March 20, 2013 by Last Star blog
So…Day four and five of Cole’s spring Break we moved from Cambridge to Emerald Rock still in the Land and Sea/see park. Cole called Cambridge the ultimate water playground, pools to swim in, rocks to climb, beaches to comb, crystal waters to windsurf on, reefs to snorkel on all in an idyllic setting. We were happy to show him one of our favorite spots. Emerald Rock is in Wardewick Wells Cay and is lovely for all the same reasons. Now, there are a couple of minor issues besides no fishing, no shelling, no facilities (cell phone or internet) in the park. You take a mooring ball and pay the park $20 for the peace and privilege. No worries. In Cambridge, a park warden comes by, Big Daddy–Waggies big brother, to collect your money but at Emerald Rock you are responsible to dinghy up to the headquarters hooch and pay Jenn or Andrew for the nights you stay on a mooring. All that is well and good, however, right now there is no gasoline to be had for our dinghy. You know how I moan about foraging for food, well water/diesel/gas is the same way. Everyone (the 4 places in the Exumas you can buy gas) is out of gasoline. I am not sure what those big fishing boats with the twin 250hp engines are doing right now, but if you live off gas–you are not moving. They haven’t had gas for about 12 days and the next mailboat with gas is hopefully arriving Friday, another 6 days away. Ok, having said that, we are on fumes and were worried about having enough gas to get Cole from the boat to the dock for this flight on Saturday. (Since Cole left we have been rowing!) In order to save gas, we decide we will hike the island to the hooch to pay but they close at noon for lunch, it’s 10:45. The title of the blog could be called the walk from hell, or Bataan here we come. We decide for the sake of speed there will be no stopping for photos and no sightseeing along the way, we can do that on the way back. We have a very cute hand-drawn map that is not accurate, not to scale, and not very useful but hey, it’s a gorgeous day how hard can it be? The hike is arduous. The terrain varies from limestone iron shore that tears at the shoes and toes to quaint palm lined paths and some sandy stretches. It was a cumulative vertical effect of about 550 feet, which isn’t difficult in itself but the terrain was challenging. It is vertical climbing on the iron shore leaving you breathless at the top but you are rewarded with some pretty amazing vistas.

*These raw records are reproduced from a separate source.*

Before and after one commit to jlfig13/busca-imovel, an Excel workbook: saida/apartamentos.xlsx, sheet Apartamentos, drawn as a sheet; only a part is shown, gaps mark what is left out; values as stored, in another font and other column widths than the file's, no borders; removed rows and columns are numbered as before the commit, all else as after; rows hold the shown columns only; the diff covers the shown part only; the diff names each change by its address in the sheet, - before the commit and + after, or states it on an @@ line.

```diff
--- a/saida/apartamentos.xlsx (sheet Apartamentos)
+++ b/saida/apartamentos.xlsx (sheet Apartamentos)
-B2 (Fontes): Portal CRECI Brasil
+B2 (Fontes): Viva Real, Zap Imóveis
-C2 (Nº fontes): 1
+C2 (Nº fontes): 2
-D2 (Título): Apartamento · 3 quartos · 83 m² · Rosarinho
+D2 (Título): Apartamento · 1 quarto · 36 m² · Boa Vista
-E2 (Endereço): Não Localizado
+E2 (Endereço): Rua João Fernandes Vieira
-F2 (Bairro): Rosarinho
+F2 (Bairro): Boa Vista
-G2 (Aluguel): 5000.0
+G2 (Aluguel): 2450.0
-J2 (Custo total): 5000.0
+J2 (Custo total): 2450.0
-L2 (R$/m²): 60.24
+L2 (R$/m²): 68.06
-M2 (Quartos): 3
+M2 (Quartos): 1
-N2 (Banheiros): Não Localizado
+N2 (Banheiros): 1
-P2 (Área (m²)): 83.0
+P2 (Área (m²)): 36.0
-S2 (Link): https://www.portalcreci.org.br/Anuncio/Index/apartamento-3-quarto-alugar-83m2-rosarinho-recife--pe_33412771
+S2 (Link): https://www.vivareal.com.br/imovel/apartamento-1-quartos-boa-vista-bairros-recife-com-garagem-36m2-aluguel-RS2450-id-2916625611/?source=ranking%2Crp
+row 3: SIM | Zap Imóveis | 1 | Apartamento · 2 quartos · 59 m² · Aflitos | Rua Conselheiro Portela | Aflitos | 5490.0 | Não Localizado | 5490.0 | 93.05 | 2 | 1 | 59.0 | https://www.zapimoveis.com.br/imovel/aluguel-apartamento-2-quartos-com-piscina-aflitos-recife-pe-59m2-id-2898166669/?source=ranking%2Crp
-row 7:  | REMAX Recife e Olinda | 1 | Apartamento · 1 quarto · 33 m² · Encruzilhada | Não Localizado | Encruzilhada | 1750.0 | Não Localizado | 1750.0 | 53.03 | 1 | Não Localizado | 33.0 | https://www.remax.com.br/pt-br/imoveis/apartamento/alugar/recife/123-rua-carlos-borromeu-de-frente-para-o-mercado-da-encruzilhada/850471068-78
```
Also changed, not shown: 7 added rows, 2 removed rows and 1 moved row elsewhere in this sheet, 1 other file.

Not that we were allowed to view them on the way to the HQ. On the sandy parts Cole and I ran, well on any parts that weren’t trying to kill us, we ran. It was about 1.5 miles each way but the winding paths and difficult terrain made it feel like 10 each way. We made it to the HQ at 12:03 and Jenn was locking up for lunch–but she took our money! I know you will find this surprising, but we left with no water and no snacks–and yes, it was the proverbial 10-2 pm worst-case-sun exposure time. Hey, it was only 1.5 miles. We were giddy from dehydration! We were greeted by one of my favorite natives: the bananaquit. He is as friendly as he is beautiful and has a song to make you smile.
At the base of the HQ is a large skeleton from a whale. Here we are posing with the thing before starting our leisurely walk back.

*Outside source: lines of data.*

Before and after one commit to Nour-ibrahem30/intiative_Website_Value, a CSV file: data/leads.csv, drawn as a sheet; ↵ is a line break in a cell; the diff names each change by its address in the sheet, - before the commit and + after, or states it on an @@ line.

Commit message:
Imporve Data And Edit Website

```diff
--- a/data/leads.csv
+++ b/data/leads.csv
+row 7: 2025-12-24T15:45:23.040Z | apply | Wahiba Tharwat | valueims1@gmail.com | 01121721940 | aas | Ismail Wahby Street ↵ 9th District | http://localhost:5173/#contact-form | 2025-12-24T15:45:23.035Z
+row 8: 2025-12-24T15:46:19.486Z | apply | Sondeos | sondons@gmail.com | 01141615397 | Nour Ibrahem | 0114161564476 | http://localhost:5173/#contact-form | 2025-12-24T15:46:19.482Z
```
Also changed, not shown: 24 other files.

We crossed a small bridge called the causeway from one side of the island to the other.
We were able to stop along the way and take a few snaps.
And somewhere along the way we ran into Cole’s grandparents…I am blaming the lighting.
We made it back to the beach, relatively unscathed, except Cole’s feet. Almost to the end Cole decided to take an alternate route than the old folks. This didn’t surprise us, as he has been a bit independent for a long time–like since he was 6. Cole had to scale some serious iron shore cliffs and boulders before finally rejoining us close to our little beach. He ended up with some serious blisters. We had a huge lunch and a good laugh. We will miss him.